WHAT IS NEEDED
Exactly how many lines of the data below include the string "import"? State the number and nothing more.

EXERCISE INPUTS
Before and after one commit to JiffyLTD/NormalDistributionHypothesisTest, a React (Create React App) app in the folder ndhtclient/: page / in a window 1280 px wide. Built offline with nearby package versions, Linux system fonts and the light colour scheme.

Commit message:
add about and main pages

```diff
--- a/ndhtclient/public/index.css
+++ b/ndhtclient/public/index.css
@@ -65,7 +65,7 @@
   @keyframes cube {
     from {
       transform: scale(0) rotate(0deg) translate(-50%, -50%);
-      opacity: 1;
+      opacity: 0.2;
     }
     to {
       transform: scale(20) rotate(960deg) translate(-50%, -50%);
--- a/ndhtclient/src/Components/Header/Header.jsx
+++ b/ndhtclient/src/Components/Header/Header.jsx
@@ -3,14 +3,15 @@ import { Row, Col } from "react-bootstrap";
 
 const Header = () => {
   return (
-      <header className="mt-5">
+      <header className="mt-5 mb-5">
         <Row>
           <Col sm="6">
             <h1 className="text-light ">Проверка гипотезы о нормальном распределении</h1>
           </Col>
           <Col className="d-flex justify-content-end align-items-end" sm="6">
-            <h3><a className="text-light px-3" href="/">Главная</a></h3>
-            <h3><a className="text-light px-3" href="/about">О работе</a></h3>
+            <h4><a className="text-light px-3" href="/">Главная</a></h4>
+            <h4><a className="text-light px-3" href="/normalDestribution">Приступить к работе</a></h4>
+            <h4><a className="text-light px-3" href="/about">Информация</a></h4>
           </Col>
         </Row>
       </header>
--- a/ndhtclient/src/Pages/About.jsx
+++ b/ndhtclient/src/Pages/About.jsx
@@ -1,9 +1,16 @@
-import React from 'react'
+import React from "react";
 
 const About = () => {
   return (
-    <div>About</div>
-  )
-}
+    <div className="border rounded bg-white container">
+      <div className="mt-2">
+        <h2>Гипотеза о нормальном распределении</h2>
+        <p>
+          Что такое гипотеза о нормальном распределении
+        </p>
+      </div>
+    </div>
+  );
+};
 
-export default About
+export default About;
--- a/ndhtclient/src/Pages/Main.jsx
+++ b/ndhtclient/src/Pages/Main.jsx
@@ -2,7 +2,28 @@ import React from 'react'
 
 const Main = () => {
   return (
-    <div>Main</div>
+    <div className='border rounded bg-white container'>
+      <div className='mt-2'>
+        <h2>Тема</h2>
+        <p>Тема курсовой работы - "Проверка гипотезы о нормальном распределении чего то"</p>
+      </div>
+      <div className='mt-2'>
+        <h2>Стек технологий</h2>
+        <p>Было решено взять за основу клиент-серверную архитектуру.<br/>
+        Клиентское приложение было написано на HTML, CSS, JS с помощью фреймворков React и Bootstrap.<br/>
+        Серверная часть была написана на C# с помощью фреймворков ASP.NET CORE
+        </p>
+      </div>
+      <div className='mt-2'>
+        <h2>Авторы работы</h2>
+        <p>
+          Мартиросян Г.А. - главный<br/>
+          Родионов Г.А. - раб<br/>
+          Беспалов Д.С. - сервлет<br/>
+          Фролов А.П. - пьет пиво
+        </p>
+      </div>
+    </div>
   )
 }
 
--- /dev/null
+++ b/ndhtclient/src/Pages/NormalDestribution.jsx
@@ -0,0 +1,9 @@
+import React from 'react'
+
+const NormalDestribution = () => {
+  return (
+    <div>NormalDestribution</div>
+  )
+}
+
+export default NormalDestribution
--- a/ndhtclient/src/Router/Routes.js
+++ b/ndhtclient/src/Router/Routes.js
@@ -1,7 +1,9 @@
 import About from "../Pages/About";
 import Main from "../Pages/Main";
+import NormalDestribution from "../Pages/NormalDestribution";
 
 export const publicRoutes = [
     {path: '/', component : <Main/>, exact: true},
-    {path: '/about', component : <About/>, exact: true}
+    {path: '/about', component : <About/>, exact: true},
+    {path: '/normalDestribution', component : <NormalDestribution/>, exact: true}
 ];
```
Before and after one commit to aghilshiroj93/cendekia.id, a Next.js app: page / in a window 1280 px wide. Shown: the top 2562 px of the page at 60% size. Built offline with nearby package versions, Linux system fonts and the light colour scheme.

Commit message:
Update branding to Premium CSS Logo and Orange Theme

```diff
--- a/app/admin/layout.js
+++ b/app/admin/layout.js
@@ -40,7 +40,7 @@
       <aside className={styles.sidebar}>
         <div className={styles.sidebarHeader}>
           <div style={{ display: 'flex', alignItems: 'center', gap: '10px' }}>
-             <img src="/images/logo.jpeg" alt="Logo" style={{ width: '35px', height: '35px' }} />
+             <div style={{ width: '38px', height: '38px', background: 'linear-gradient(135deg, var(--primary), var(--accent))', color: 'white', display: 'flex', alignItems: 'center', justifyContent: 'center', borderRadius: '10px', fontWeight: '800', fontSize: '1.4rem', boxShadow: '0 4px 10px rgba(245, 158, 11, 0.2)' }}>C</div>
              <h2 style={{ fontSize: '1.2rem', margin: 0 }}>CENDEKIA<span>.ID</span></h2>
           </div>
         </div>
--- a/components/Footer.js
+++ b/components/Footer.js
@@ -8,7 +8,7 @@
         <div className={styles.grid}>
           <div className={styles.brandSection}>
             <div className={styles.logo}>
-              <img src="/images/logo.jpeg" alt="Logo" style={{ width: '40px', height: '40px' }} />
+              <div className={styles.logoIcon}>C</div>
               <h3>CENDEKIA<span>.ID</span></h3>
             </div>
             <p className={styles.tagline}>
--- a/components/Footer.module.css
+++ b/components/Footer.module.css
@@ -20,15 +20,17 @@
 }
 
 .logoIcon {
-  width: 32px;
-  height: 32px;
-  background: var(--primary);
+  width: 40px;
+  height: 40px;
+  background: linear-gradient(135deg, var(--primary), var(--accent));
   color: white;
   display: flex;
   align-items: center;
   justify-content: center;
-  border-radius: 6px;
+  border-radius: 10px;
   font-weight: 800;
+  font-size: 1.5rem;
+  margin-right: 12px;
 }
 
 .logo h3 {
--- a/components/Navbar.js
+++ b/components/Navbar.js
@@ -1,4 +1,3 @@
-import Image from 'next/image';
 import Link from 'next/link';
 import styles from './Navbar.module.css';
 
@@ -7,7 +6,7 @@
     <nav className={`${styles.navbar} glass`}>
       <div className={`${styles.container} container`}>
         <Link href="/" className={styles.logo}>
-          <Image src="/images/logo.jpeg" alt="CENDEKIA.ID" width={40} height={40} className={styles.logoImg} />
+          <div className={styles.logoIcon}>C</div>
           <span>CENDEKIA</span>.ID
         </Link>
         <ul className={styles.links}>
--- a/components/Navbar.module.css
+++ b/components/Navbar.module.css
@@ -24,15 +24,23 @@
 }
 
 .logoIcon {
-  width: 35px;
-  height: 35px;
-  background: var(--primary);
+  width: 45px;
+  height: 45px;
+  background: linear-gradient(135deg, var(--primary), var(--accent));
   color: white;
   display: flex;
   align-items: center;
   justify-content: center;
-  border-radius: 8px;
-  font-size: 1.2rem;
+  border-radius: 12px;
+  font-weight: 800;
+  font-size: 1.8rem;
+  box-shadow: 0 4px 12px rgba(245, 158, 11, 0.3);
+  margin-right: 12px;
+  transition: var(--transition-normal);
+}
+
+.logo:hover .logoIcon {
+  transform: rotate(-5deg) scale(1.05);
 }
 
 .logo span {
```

RESPONSE
11